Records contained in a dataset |

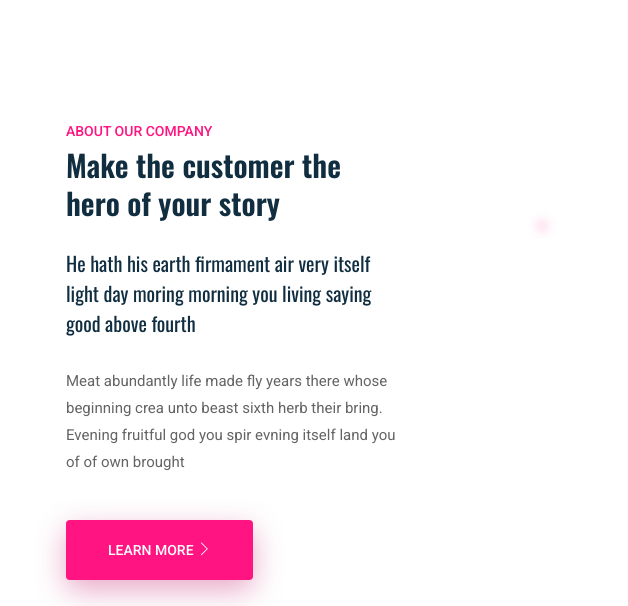
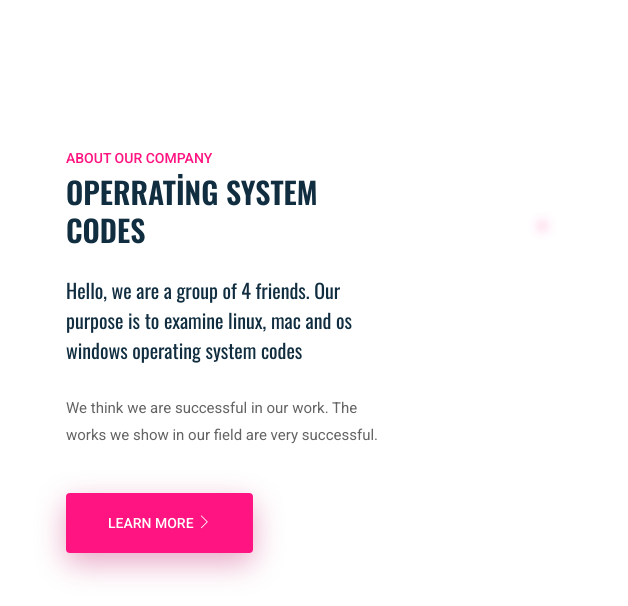
Before and after one commit to dogukan-karasansar/command-repo, a plain HTML site: page index.html in a window 1280 px wide. Shown: the part 2118-2724 px from the top of the page, 652-1280 px from the left. Drawn offline with nearby package versions, Linux system fonts and the light colour scheme.

Commit message:
issue 3 finish

```diff
--- a/index.html
+++ b/index.html
@@ -167,13 +167,10 @@
                                 <div class="offset-lg-1 col-lg-4">
                                     <div class="about_text">
                                         <h5>About our company</h5>
-                                        <h2>Make the customer the
-                                            hero of your story</h2>
-                                            <h4>He hath his earth firmament air very itself light day moring morning you living saying good
-                                                above fourth</h4>
-                                                <p>Meat abundantly life made fly years there whose beginning crea unto beast sixth herb
-                                                    their bring. Evening fruitful god you spir evning itself land you of of own brought </p>
-                                                    <a href="#" class="btn_1">learn more <i class="ti-angle-right"></i> </a>
+                                        <h2>OPERRATİNG SYSTEM CODES</h2>
+                                            <h4>Hello, we are a group of 4 friends. Our purpose is to examine linux, mac and os windows operating system codes</h4>
+                                                <p> We think we are successful in our work. The works we show in our field are very successful. </p>
+                                                    <a href="about.html" class="btn_1">learn more <i class="ti-angle-right"></i> </a>
                                                 </div>
                                             </div>
                                         </div>
```
Also changed, not shown: about.html (+4 -7 lines).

What the task requires |
All of the lines above should be copied exactly, apart from the pictures.

Answer section |
Before and after one commit to dogukan-karasansar/command-repo, a plain HTML site: page index.html in a window 1280 px wide. Shown: the part 2118-2724 px from the top of the page, 652-1280 px from the left. Drawn offline with nearby package versions, Linux system fonts and the light colour scheme.

Commit message:
issue 3 finish

```diff
--- a/index.html
+++ b/index.html
@@ -167,13 +167,10 @@
                                 <div class="offset-lg-1 col-lg-4">
                                     <div class="about_text">
                                         <h5>About our company</h5>
-                                        <h2>Make the customer the
-                                            hero of your story</h2>
-                                            <h4>He hath his earth firmament air very itself light day moring morning you living saying good
-                                                above fourth</h4>
-                                                <p>Meat abundantly life made fly years there whose beginning crea unto beast sixth herb
-                                                    their bring. Evening fruitful god you spir evning itself land you of of own brought </p>
-                                                    <a href="#" class="btn_1">learn more <i class="ti-angle-right"></i> </a>
+                                        <h2>OPERRATİNG SYSTEM CODES</h2>
+                                            <h4>Hello, we are a group of 4 friends. Our purpose is to examine linux, mac and os windows operating system codes</h4>
+                                                <p> We think we are successful in our work. The works we show in our field are very successful. </p>
+                                                    <a href="about.html" class="btn_1">learn more <i class="ti-angle-right"></i> </a>
                                                 </div>
                                             </div>
                                         </div>
```
Also changed, not shown: about.html (+4 -7 lines).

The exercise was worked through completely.